For every record below, repeat the text exactly and pass over any image.

SUPPLIED INFORMATION:
####################

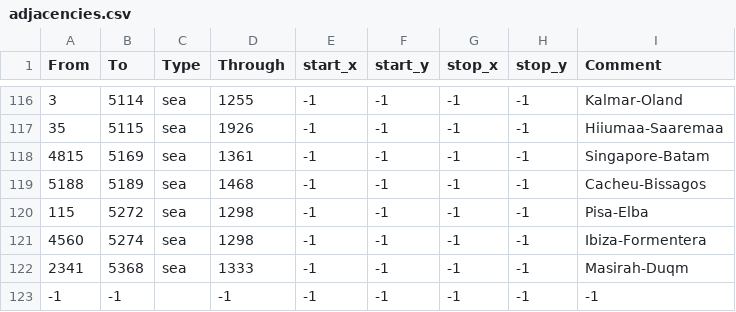
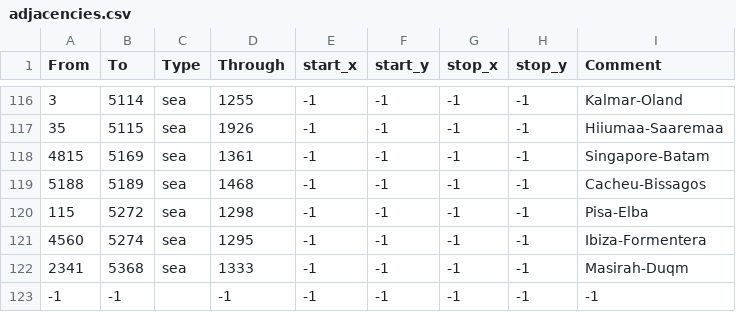
Before and after one commit to claivin/MoreReligions, a CSV file: map/adjacencies.csv, drawn as a sheet; only a part is shown, gaps mark what is left out.

```diff
--- a/map/adjacencies.csv
+++ b/map/adjacencies.csv
@@ -120,3 +120,3 @@ From;To;Type;Through;start_x;start_y;stop_x;stop_y;Comment
 115;5272;sea;1298;-1;-1;-1;-1;Pisa-Elba
-4560;5274;sea;1298;-1;-1;-1;-1;Ibiza-Formentera
+4560;5274;sea;1295;-1;-1;-1;-1;Ibiza-Formentera
 2341;5368;sea;1333;-1;-1;-1;-1;Masirah-Duqm
```
Also changed, not shown: 4 other files.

####################

SOLVED PROBLEM:
Before and after one commit to claivin/MoreReligions, a CSV file: map/adjacencies.csv, drawn as a sheet; only a part is shown, gaps mark what is left out.

```diff
--- a/map/adjacencies.csv
+++ b/map/adjacencies.csv
@@ -120,3 +120,3 @@ From;To;Type;Through;start_x;start_y;stop_x;stop_y;Comment
 115;5272;sea;1298;-1;-1;-1;-1;Pisa-Elba
-4560;5274;sea;1298;-1;-1;-1;-1;Ibiza-Formentera
+4560;5274;sea;1295;-1;-1;-1;-1;Ibiza-Formentera
 2341;5368;sea;1333;-1;-1;-1;-1;Masirah-Duqm
```
Also changed, not shown: 4 other files.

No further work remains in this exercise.